Post-PC Company
As the new Apple iPad release event began last Wednesday, CEO Tim Cook called the tech giant a "Post-PC Company," shifting emphasis away from its home computers to its signature iPad, iPod, and iPhone products. Reuters

Mark Twain would have been amused by the remarks of new Apple Inc. (Nasdaq: AAPL) CEO Tim Cook last week when he announced the post-PC era.

Cook was ballyhooing the company's latest iPad before devotees, of course. But he may have been insulting his shareholders. Truth is, only about 20 percent of Apple's revenue comes from the iPad.

As Twain observed after reading his obituary, The report of my death was an exaggeration.

No doubt, the iPad family -- with more than 55 million units sold, is a disruptive technology -- as defined by former Harvard Business School Dean Clayton M. Christensen. But it wasn't the first in the tablet category. Inc. (Nasdaq: AMZN) has been selling Kindle e-readers for years, and Barnes & Noble Inc. (NYSE: BKS) has done nicely with the Nook. Analysts at Forrester Research Inc. (Nasdaq: FORR) estimate Amazon shipped 5.5 million Kindle Fires last quarter, while Barnes & Noble sold 3 million Nooks.

Of course, Apple sold 15.5 million iPads, but that's another story. This quarter, there are new tablets on sale from the Sony Corp. (NYSE: SNE), Samsung Electronics, and Lenovo Group Ltd. (Pink: LNVGY), with more on the way.

But before listening to the hype, consider the numbers. Gartner Inc. (NYSE: IT) analysts last week predicted the PC sector will have a pretty good 2012. Sales should rise about 4.4 percent, to 368 million units. Last year, they rose a measly 0.5 percent, to only 358.2 million.

The two U.S. PC leaders, the Hewlett-Packard Co. (NYSE: HPQ) and Dell Inc. (Nasdaq: DELL), reported mediocre gains in their PC sales. Fortunately, both have many other products. Dell, especially, has used acquisitions over the past 10 years to move into more advanced storage offerings, services, and solutions to improve profits and elevate its profile in the enterprise market.
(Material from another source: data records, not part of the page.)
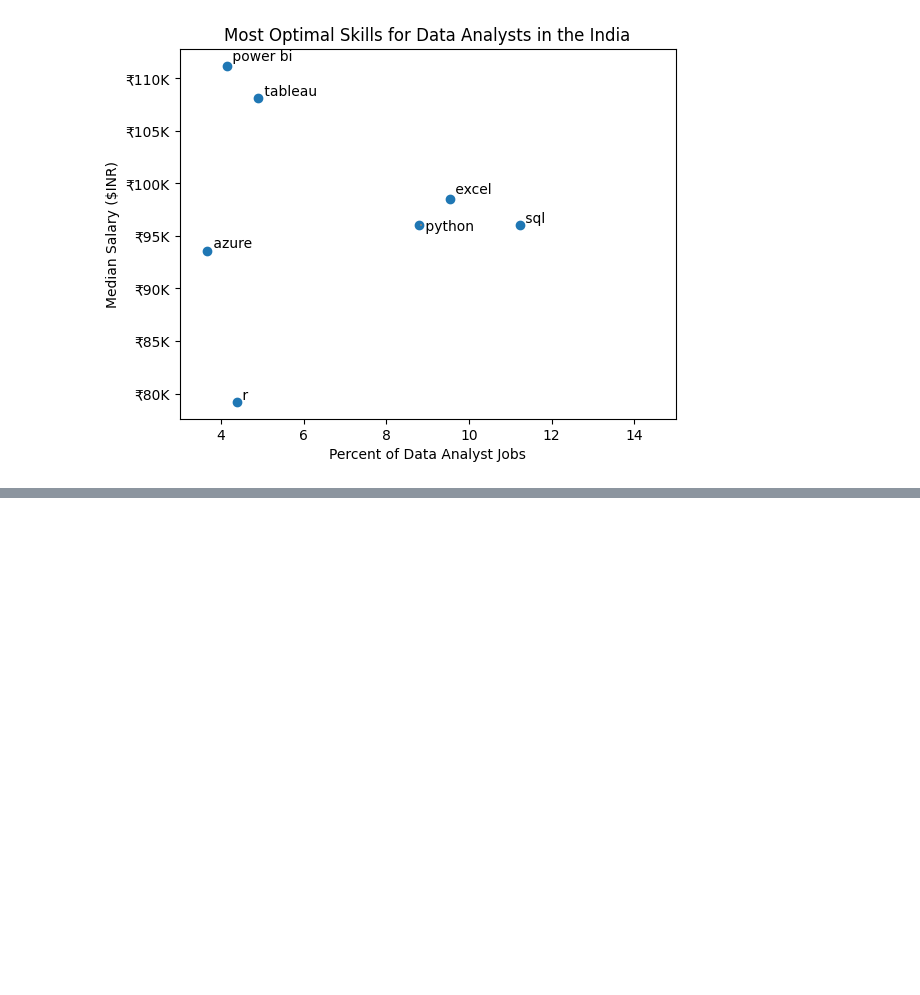
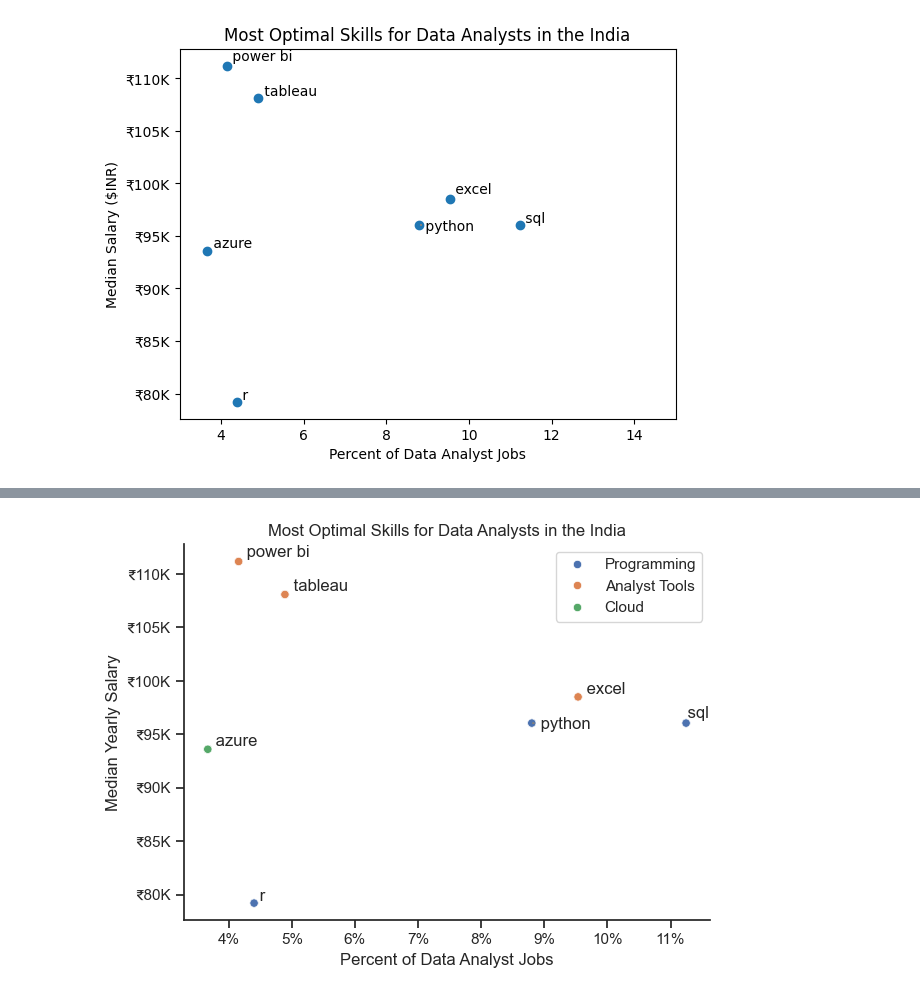
Before and after one commit to Mugil1410/Data-analysis-with-python, a Jupyter notebook: 3_Project/Optimal_Skills.ipynb, the cells around one changed output, grey strips where cells are left out. Drawn from its saved outputs; the diff is of its cells as text; code cells hidden in the pictures; blank space fills up the shorter version.

```diff
--- a/3_Project/Optimal_Skills.ipynb
+++ b/3_Project/Optimal_Skills.ipynb
@@ -102,0 +134,7 @@ plt.show()
+# %%
+# turn dictionary into dataframe
+df_technology = pd.DataFrame(
+    technology_dict.items(), columns=['technology', 'skills']
+)
+df_technology = df_technology.explode('skills')
+df_technology
@@ -102,0 +155,7 @@ plt.show()
+# %%
+df_DA_skills_tech = df_DA_india_skills.merge(
+    df_technology,
+    left_on='job_skills',
+    right_on='skills'
+)
+df_DA_skills_tech
@@ -102,0 +176,3 @@ plt.show()
+# %%
+df_DA_skills_tech_high_demand = df_DA_skills_tech[df_DA_skills_tech['skill_percent'] > skill_limit]
+df_DA_skills_tech_high_demand
@@ -102,0 +193,35 @@ plt.show()
+# %%
+sns.scatterplot(
+    data=df_DA_skills_tech_high_demand,
+    x='skill_percent',
+    y='median_salary',
+    hue='technology'
+)
+
+texts =[]
+
+for i, txt in enumerate(df_DA_india_high_demand_skill.index):
+    texts.append(plt.text(df_DA_india_high_demand_skill['skill_percent'].iloc[i], df_DA_india_high_demand_skill['median_salary'].iloc[i], " " + txt))
+adjust_text(texts, arrowprops=dict(arrowstyle='->', color='gray'))
+sns.despine()
+sns.set_theme(style='ticks')
+plt.xlabel('Percent of Data Analyst Jobs')
+plt.ylabel('Median Yearly Salary')
+plt.title('Most Optimal Skills for Data Analysts in the India')
+plt.legend(title='Technology')
+
+from matplotlib.ticker import PercentFormatter
+ax = plt.gca()
+ax.yaxis.set_major_formatter(plt.FuncFormatter(lambda y, pos: f'₹{int(y/1000)}K'))
+ax.xaxis.set_major_formatter(PercentFormatter(decimals=0))
+
+handles,labels = plt.gca().get_legend_handles_labels()
+camel_case_labels = [label.title().replace("_", " ") for label in labels]
+
+# Set new legend labels
+plt.legend(handles, camel_case_labels)
+
+plt.tight_layout()
+plt.show()
+# %% [output]
+[figure, added]
```
Also changed, not shown: parts of 6 cells of this notebook.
Meanwhile, the semiconductor industry headed by the Intel Corp. (Nasdaq: INTC) plans to be disruptive, selling the latest Ultrabook chips into lines of featherlight PCs. Some, introduced at the International Consumer Electronics Show by Dell, HP, Samsung, Sony, and AsusTek Computer Inc., are remarkable and certainly tabletlike.

At the end of the day, though, they are laptops. Consumers worldwide will snap them up, just as they snap up new iPads and tablets. Forrester suggests about 38 million tablets will be sold in the United States. Estimates by IHS (NYSE: IHS) are for worldwide sales around 100 million.
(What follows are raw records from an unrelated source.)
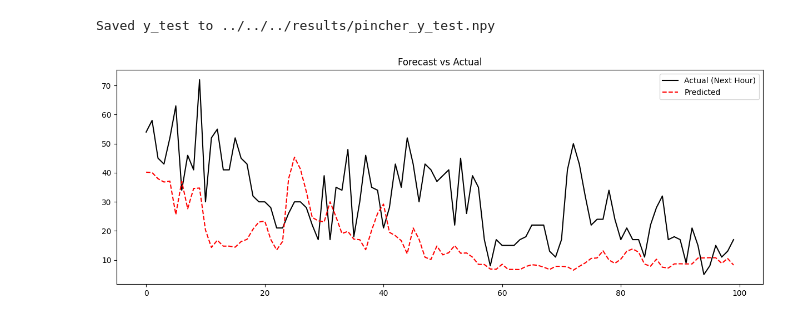
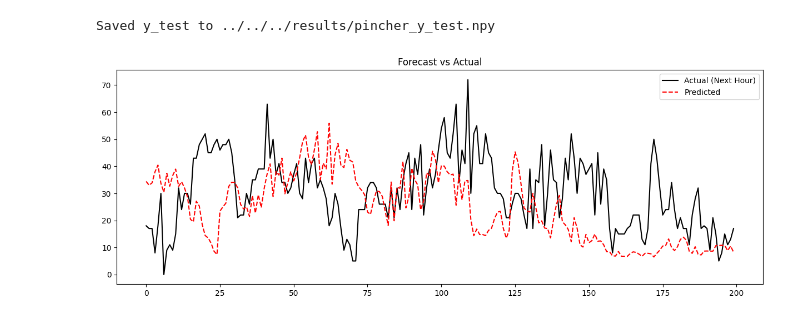
Before and after one commit to amirbaqerzadeh/wind-forecast-benchmark, a Jupyter notebook: notebooks/non-linear/ensemble/pincher_xgboost.ipynb, the cells around one changed output. Cells and saved outputs as stored; diff of their text form; code cells hidden in the pictures.

```diff
--- a/notebooks/non-linear/ensemble/pincher_xgboost.ipynb
+++ b/notebooks/non-linear/ensemble/pincher_xgboost.ipynb
@@ -329,11 +329,11 @@ Saved y_test to ../../../results/pincher_y_test.npy
 # %%
 import matplotlib.pyplot as plt
 
 plt.figure(figsize=(15, 5))
-plt.plot(y_tune[-100:], label='Actual (Next Hour)', color='black')
-plt.plot(preds[-100:], label='Predicted', color='red', linestyle='--')
+plt.plot(y_tune[-200:], label='Actual (Next Hour)', color='black')
+plt.plot(preds[-200:], label='Predicted', color='red', linestyle='--')
 plt.legend()
 plt.title("Forecast vs Actual")
 plt.show()
 # %% [output]
-[figure, old version]
+[figure, new version]
```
That means there's plenty of room for the PC, especially in developing markets like India, Russia, Brazil, Indonesia, China, and Africa where the products are nowhere near saturation.

Americans who recall the antiquity of the PC -- old Tandy TRS-80s, Commodores, and clumsy no-names with tiny displays that had built-in modems for primitive data transmission -- may be excused for being amazed by how far we've come.

This column is being written on a Dell Optiplex 880 PC, connected to two giant display screens, with complete Internet access, video and audio unthinkable to the writer 30 years ago. There are no more cathode-ray tube (CRT) screens; laptops make all of its capability portable.

Isn't it interesting that after a bunch of flops, the biggest hit IBM (NYSE: IBM) had while it was still in the business was with the ThinkPad? Want to bet that's a reason the late Apple Chairman Steve Jobs designated the iPad with that name?

Over time, no doubt miniaturization and applications will shift everyone up the chain to a tablet from the PC. But not yet, nor overnight. For sure, the versatility and ease of use of the iPad will be replicated in the Microsoft Corp. (Nasdaq: MSFT) universe, especially because its new Windows 8, with its Metro Interface, is very Applelike.

This will be good for all over time as the world knits itself together, first on the PC. Maybe later on the tablet.